**Aim of the exercise**
The entries below should be written out again exactly as they stand.

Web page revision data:
==*==
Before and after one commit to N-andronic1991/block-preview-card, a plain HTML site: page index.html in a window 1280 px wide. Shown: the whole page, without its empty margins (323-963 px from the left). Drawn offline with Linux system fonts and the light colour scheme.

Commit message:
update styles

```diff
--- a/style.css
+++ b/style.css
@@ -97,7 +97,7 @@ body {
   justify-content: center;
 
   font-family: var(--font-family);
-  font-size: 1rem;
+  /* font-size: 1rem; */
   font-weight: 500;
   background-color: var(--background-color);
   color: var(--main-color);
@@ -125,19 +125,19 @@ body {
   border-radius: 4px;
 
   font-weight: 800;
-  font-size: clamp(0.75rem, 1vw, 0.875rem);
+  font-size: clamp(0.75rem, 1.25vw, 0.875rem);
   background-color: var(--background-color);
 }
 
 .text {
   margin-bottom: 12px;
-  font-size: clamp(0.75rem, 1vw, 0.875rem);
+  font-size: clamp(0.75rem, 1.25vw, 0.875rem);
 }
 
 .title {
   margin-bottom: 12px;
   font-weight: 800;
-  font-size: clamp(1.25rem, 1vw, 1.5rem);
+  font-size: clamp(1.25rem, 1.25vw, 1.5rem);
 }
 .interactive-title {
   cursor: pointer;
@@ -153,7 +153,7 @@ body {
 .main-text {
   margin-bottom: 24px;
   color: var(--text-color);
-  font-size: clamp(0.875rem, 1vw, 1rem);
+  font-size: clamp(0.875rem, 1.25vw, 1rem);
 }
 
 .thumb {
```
==*==
**Reply to the task**
Before and after one commit to N-andronic1991/block-preview-card, a plain HTML site: page index.html in a window 1280 px wide. Shown: the whole page, without its empty margins (323-963 px from the left). Drawn offline with Linux system fonts and the light colour scheme.

Commit message:
update styles

```diff
--- a/style.css
+++ b/style.css
@@ -97,7 +97,7 @@ body {
   justify-content: center;
 
   font-family: var(--font-family);
-  font-size: 1rem;
+  /* font-size: 1rem; */
   font-weight: 500;
   background-color: var(--background-color);
   color: var(--main-color);
@@ -125,19 +125,19 @@ body {
   border-radius: 4px;
 
   font-weight: 800;
-  font-size: clamp(0.75rem, 1vw, 0.875rem);
+  font-size: clamp(0.75rem, 1.25vw, 0.875rem);
   background-color: var(--background-color);
 }
 
 .text {
   margin-bottom: 12px;
-  font-size: clamp(0.75rem, 1vw, 0.875rem);
+  font-size: clamp(0.75rem, 1.25vw, 0.875rem);
 }
 
 .title {
   margin-bottom: 12px;
   font-weight: 800;
-  font-size: clamp(1.25rem, 1vw, 1.5rem);
+  font-size: clamp(1.25rem, 1.25vw, 1.5rem);
 }
 .interactive-title {
   cursor: pointer;
@@ -153,7 +153,7 @@ body {
 .main-text {
   margin-bottom: 24px;
   color: var(--text-color);
-  font-size: clamp(0.875rem, 1vw, 1rem);
+  font-size: clamp(0.875rem, 1.25vw, 1rem);
 }
 
 .thumb {
```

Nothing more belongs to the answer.